Although McAdams, the former mayor of Salt Lake County, is a member of the Blue Dog group of moderate Democrats, Hemmert has joined many Republicans running in 2020 who have adopted an anti-socialism platform. He held up liberal freshman Rep. Alexandria Ocasio-Cortez, of New York, as the new face of the Democratic Party.

“Now more than ever, we need a representative who will not just be a rubber stamp for Democrat socialists like AOC and their radical agenda.”

Hemmert touted his experience as a successful business owner, saying he wants to “make sure that opportunities for security, prosperity and advancement are available to our children and to future generations.”

Hemmert made the announcement on Twitter and through a news release. He did not return requests for comment to The Salt Lake Tribune.

In addition to his dry-cleaning business, he is an owner, manager and investor in a large array of companies, from restaurants to real estate.

Appointed to fill a vacancy in 2016, Hemmert won the election that year for a shortened two-year stint and now is in his first full term as a senator after winning the 2018 primary against conservative firebrand Morgan Philpot, who lashed him over gathering signatures to get on the ballot.

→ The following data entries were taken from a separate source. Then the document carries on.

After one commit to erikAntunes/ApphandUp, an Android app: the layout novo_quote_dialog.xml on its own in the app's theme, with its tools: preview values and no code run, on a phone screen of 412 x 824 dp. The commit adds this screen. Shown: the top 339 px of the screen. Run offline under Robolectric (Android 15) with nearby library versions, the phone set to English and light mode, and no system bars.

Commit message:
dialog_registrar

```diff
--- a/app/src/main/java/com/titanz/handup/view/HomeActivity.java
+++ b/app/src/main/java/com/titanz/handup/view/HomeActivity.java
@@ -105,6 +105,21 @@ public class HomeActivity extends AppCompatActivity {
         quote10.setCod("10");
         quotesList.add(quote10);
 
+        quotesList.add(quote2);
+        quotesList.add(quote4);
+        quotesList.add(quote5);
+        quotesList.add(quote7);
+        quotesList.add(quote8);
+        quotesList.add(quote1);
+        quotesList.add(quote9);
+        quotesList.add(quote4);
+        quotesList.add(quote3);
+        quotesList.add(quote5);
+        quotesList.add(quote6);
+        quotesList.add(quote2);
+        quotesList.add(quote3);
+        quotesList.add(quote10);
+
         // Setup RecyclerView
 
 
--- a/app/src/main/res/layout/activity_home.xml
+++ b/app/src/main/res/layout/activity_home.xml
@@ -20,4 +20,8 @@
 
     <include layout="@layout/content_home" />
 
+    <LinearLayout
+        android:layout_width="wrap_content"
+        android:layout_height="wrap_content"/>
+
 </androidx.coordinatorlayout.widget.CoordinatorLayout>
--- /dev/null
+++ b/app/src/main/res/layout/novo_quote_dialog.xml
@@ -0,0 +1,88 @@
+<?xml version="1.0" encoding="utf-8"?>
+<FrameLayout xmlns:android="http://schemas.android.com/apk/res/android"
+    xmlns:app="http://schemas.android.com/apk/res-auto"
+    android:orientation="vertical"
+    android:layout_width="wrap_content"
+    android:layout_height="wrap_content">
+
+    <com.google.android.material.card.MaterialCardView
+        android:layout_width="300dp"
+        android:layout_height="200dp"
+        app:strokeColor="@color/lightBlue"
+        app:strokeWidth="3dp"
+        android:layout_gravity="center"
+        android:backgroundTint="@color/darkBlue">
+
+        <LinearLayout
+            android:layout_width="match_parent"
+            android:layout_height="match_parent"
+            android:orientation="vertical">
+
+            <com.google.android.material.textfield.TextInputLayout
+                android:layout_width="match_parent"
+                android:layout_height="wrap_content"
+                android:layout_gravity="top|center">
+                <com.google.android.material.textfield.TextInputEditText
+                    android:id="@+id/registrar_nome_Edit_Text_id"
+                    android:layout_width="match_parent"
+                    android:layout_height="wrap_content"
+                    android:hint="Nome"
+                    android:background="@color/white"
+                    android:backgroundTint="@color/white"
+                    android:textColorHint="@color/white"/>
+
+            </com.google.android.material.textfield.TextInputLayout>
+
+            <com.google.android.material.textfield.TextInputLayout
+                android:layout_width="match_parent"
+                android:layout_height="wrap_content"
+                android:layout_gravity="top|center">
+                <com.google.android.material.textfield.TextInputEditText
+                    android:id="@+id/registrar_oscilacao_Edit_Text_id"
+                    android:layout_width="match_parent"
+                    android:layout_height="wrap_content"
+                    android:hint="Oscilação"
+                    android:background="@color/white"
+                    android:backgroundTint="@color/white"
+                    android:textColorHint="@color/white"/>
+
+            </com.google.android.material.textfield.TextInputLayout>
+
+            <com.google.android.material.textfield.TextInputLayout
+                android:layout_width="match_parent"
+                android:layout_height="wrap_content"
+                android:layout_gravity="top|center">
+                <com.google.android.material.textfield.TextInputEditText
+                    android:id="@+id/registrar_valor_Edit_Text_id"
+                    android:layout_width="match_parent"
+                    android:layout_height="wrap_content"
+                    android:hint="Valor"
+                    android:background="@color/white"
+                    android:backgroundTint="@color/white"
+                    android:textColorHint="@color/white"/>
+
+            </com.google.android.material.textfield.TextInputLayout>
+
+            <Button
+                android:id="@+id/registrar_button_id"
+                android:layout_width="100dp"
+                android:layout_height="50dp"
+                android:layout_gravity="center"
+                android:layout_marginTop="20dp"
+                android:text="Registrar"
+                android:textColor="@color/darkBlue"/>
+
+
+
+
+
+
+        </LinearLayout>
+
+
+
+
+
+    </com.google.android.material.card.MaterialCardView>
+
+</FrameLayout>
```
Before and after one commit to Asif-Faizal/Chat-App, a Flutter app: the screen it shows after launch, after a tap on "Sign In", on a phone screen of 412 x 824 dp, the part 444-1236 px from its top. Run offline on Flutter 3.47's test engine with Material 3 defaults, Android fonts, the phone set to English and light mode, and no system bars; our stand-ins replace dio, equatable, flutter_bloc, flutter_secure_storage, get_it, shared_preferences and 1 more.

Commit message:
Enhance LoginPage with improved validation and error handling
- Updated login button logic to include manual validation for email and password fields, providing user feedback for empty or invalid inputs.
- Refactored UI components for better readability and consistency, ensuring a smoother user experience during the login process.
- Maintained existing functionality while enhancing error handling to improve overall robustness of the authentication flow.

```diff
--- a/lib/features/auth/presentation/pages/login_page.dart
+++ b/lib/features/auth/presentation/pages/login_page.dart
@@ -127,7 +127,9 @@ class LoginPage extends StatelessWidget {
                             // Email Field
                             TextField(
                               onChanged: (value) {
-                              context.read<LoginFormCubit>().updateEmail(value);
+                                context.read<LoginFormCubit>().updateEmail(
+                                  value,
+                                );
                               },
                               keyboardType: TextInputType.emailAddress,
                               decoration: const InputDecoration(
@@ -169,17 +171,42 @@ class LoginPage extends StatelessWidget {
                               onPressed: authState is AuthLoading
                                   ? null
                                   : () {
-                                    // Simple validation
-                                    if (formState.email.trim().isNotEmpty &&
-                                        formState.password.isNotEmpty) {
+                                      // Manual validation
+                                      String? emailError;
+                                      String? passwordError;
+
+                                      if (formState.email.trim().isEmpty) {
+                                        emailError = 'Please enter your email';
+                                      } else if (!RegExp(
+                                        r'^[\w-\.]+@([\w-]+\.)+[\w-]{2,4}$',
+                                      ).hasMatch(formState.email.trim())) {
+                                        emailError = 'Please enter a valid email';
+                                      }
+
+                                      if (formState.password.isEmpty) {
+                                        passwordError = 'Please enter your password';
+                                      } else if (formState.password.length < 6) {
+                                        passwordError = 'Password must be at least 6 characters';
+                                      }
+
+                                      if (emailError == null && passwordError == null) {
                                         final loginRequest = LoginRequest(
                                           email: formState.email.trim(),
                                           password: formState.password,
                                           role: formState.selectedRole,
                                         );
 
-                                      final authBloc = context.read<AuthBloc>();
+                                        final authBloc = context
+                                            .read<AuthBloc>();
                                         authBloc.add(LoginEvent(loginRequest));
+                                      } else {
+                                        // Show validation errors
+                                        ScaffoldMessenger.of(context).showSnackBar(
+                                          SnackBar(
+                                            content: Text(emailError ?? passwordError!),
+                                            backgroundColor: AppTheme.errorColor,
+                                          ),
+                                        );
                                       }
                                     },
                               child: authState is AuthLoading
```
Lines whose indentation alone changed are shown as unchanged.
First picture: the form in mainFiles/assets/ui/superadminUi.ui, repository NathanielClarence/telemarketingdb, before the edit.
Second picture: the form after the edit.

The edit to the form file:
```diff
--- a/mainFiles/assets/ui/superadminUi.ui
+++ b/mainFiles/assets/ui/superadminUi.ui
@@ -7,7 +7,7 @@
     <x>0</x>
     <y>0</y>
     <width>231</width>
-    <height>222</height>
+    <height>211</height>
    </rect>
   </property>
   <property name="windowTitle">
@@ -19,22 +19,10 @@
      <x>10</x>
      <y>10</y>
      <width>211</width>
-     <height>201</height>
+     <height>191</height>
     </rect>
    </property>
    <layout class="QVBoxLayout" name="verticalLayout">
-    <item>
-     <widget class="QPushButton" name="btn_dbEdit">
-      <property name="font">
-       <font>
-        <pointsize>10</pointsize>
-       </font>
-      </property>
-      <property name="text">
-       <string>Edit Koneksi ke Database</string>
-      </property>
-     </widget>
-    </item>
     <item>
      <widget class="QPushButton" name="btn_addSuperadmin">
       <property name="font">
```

In his relatively short time in the Capitol, Hemmert has speedily risen in the ranks to his leadership post, third ranking in the Senate.

Among his legislative interests, he was a vocal opponent of the full Medicaid expansion approved by voters and instead promoted the scaled-back version implemented by lawmakers to replace it — what he called the “Utah solution.”

In explaining his stance in a Tribune opinion piece, he said full-blown Medicaid expansion under the Affordable Care Act would have meant that “from now on, Medicaid becomes Utah’s first and only real funding priority. Education, roads, public safety, aging services, and any other worthy endeavor you can name — Medicaid surpasses them all.”

He also was among senators who tried to distance themselves from the tax reform plan, taxing services, that was abandoned in the last session. “House Bill 441 is over, failed, done,” Hemmert said. “It is far from the starting place.”

He was a supporter of allowing depleted uranium to be buried at the EnergySolutions landfill in Tooele County. And he sponsored a bill late in this year’s legislative session, SB266, that would have allowed a Class V industrial waste landfill to receive a state permit without assessment or approval of the state division over waste management. The bill died without a hearing.

Hemmert joins a growing Republican field including Kathleen Anderson, Jay McFarland, John Molnar and, reportedly state Rep. Kim Coleman.

McAdams is in his first term in the Republican-leaning district straddling the Salt Lake-Utah county line after defeating two-term Rep. Mia Love, R-Utah, and the only black female Republican in Congress.